++++ Given records
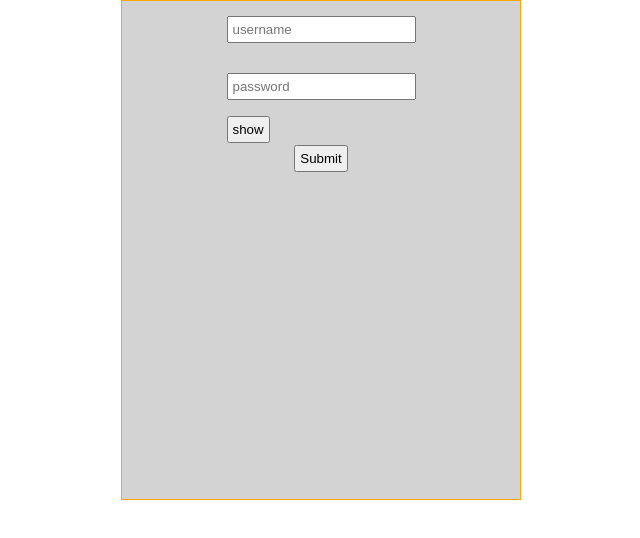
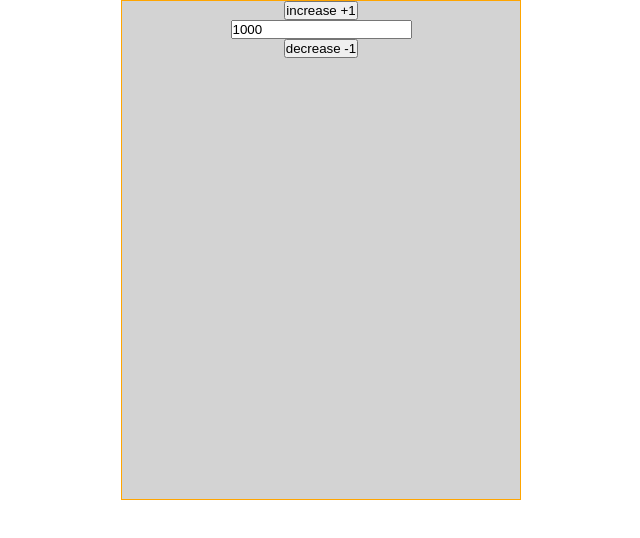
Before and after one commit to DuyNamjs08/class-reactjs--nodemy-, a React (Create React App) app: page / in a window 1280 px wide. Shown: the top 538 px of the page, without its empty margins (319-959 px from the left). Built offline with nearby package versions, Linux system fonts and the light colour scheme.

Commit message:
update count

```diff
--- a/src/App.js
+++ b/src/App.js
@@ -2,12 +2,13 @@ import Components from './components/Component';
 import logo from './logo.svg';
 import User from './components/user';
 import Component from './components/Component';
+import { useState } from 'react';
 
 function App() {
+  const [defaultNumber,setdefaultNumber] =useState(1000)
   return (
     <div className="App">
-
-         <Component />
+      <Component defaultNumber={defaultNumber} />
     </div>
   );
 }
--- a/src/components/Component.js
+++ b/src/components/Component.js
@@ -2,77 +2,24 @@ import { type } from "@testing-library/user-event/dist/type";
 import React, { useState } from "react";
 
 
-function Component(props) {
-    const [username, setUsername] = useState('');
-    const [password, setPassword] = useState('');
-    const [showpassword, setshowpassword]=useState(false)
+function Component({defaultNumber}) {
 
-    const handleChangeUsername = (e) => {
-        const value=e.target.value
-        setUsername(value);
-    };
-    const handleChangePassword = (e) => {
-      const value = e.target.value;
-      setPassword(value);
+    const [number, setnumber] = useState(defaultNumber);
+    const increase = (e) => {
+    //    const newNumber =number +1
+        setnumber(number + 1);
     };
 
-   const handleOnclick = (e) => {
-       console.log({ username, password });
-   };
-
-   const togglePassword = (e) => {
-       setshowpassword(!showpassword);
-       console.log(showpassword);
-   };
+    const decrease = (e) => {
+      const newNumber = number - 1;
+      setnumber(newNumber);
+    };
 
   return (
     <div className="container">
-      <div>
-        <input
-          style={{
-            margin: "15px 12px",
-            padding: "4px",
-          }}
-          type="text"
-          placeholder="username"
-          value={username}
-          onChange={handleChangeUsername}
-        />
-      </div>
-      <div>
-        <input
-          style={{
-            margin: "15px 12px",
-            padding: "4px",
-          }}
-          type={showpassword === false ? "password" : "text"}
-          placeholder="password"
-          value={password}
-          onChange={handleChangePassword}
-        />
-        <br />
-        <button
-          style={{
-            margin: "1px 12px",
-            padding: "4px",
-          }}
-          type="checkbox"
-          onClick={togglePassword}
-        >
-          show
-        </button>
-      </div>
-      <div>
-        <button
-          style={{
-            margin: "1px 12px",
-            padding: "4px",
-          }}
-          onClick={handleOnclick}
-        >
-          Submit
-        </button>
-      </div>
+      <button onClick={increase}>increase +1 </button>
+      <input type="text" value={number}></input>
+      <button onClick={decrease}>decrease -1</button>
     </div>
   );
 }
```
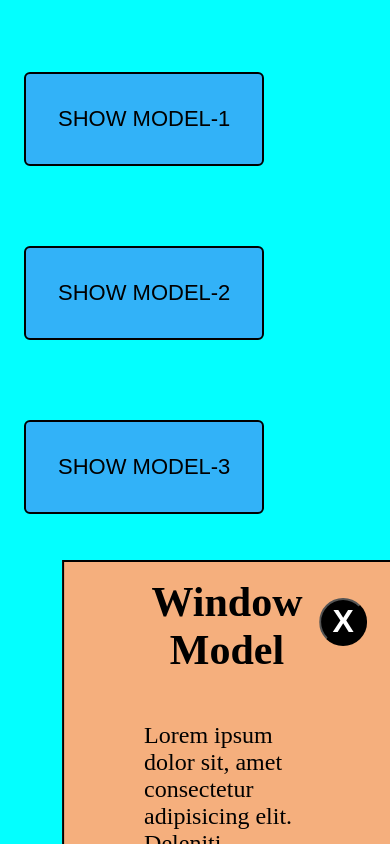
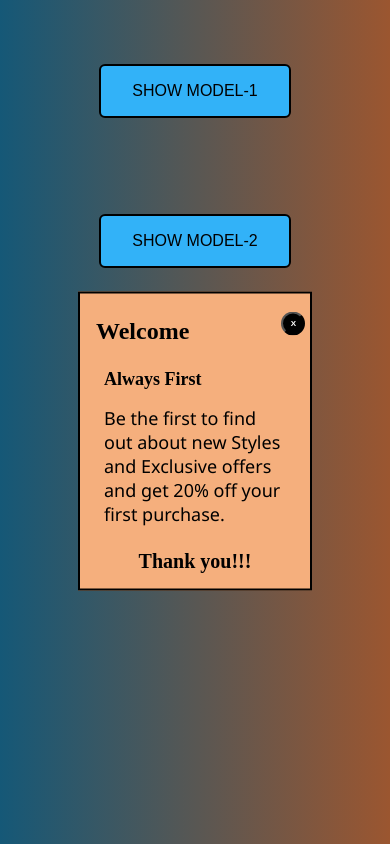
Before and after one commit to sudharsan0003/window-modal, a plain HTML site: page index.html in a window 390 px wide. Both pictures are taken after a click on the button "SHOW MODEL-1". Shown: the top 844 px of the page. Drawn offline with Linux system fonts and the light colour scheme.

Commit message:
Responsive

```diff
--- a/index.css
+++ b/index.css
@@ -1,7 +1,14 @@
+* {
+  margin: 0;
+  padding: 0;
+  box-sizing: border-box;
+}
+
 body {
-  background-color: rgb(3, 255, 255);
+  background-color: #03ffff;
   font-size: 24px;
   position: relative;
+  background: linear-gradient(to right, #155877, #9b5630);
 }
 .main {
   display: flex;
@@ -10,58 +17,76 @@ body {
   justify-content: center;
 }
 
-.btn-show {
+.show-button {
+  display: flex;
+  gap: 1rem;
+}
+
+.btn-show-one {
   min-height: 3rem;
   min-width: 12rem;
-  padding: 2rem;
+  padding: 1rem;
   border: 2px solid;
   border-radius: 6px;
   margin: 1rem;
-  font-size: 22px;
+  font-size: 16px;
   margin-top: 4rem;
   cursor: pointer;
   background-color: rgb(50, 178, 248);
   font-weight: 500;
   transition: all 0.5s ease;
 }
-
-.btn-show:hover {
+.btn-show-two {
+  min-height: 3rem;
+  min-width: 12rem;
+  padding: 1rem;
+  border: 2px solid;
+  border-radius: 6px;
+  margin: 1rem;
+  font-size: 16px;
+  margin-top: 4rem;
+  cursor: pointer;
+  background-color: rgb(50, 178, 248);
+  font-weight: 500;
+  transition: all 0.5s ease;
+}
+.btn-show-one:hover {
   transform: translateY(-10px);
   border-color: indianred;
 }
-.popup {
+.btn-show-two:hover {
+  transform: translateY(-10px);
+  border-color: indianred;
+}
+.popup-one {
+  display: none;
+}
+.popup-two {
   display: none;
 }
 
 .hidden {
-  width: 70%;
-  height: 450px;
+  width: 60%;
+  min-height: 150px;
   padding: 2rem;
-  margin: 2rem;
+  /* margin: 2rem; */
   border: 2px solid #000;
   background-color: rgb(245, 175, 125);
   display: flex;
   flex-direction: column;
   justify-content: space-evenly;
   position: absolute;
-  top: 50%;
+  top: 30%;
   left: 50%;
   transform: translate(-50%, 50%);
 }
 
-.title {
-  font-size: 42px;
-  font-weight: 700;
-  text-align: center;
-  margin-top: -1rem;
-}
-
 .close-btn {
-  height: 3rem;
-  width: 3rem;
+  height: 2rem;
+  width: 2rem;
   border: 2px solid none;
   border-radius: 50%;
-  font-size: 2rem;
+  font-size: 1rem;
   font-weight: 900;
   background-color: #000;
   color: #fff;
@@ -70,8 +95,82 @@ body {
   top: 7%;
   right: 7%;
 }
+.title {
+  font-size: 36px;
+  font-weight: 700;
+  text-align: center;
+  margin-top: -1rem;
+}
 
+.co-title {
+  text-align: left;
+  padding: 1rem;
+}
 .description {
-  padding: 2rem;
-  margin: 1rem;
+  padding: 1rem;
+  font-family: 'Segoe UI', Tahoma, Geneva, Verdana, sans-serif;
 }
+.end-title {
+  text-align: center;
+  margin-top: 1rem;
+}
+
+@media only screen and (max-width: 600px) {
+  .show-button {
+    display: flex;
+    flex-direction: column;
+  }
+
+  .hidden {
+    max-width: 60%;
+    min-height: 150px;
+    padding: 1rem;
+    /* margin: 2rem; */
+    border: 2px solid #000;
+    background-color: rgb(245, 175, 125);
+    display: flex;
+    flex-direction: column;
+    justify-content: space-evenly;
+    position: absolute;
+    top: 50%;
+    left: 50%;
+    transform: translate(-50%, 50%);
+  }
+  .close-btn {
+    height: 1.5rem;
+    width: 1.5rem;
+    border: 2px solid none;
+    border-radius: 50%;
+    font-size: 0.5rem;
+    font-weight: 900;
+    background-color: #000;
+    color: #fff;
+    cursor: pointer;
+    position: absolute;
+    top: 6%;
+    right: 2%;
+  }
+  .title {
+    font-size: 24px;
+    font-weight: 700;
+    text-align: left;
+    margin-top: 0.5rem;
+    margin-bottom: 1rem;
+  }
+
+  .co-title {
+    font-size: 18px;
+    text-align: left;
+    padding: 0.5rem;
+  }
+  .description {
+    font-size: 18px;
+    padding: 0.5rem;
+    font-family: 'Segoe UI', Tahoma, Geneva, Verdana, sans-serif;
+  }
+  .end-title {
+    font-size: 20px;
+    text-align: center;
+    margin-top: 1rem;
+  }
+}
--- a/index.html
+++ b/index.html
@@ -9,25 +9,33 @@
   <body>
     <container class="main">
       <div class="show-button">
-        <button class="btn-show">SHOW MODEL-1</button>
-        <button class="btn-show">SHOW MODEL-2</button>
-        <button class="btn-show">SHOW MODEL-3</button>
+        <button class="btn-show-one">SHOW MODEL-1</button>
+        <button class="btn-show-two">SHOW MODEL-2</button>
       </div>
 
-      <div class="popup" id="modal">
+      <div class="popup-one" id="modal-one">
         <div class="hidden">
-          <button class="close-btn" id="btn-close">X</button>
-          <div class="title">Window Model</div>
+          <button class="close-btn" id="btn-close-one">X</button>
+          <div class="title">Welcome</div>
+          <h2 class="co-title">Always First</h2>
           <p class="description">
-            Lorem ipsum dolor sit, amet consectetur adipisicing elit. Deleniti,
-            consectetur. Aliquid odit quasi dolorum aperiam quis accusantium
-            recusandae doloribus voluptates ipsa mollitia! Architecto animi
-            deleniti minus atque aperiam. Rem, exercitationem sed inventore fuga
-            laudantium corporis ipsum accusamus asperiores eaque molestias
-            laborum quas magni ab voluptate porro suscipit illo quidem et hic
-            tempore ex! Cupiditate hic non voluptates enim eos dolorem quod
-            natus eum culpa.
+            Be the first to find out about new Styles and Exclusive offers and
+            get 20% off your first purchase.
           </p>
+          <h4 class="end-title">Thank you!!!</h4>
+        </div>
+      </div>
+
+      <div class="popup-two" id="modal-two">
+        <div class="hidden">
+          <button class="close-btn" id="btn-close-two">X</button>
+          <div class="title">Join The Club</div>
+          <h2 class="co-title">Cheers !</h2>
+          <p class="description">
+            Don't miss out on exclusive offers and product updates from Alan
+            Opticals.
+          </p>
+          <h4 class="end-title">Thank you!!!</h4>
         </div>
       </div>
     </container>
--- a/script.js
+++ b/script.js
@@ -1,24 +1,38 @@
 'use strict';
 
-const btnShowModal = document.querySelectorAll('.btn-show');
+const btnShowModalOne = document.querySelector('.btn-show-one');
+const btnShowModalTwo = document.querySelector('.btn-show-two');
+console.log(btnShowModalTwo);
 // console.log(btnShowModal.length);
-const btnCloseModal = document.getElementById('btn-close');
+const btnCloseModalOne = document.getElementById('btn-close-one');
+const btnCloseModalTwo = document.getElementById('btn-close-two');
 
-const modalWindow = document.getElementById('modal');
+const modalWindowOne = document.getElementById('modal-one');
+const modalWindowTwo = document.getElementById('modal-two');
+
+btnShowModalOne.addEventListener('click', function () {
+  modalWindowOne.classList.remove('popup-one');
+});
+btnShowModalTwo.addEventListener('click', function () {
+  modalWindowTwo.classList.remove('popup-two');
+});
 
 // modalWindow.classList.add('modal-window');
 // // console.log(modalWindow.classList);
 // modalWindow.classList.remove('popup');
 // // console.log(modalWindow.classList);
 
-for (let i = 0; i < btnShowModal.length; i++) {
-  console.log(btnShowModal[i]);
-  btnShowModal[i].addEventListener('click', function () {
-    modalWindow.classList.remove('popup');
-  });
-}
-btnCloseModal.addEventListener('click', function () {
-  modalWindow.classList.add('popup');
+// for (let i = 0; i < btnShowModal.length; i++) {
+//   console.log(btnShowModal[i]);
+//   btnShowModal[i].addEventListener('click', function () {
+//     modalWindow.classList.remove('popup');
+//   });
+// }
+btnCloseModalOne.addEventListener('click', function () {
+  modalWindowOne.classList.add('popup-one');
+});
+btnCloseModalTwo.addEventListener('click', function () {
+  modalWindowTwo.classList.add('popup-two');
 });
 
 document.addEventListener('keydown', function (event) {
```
++++++++
The problem: Every line of the material that includes the word "color" needs to be copied.

Exercise answer:
-  background-color: rgb(3, 255, 255);
+  background-color: #03ffff;
   background-color: rgb(50, 178, 248);
+  background-color: rgb(50, 178, 248);
   border-color: indianred;
+  border-color: indianred;
   background-color: rgb(245, 175, 125);
   background-color: #000;
   color: #fff;
+    background-color: rgb(245, 175, 125);
+    background-color: #000;
+    color: #fff;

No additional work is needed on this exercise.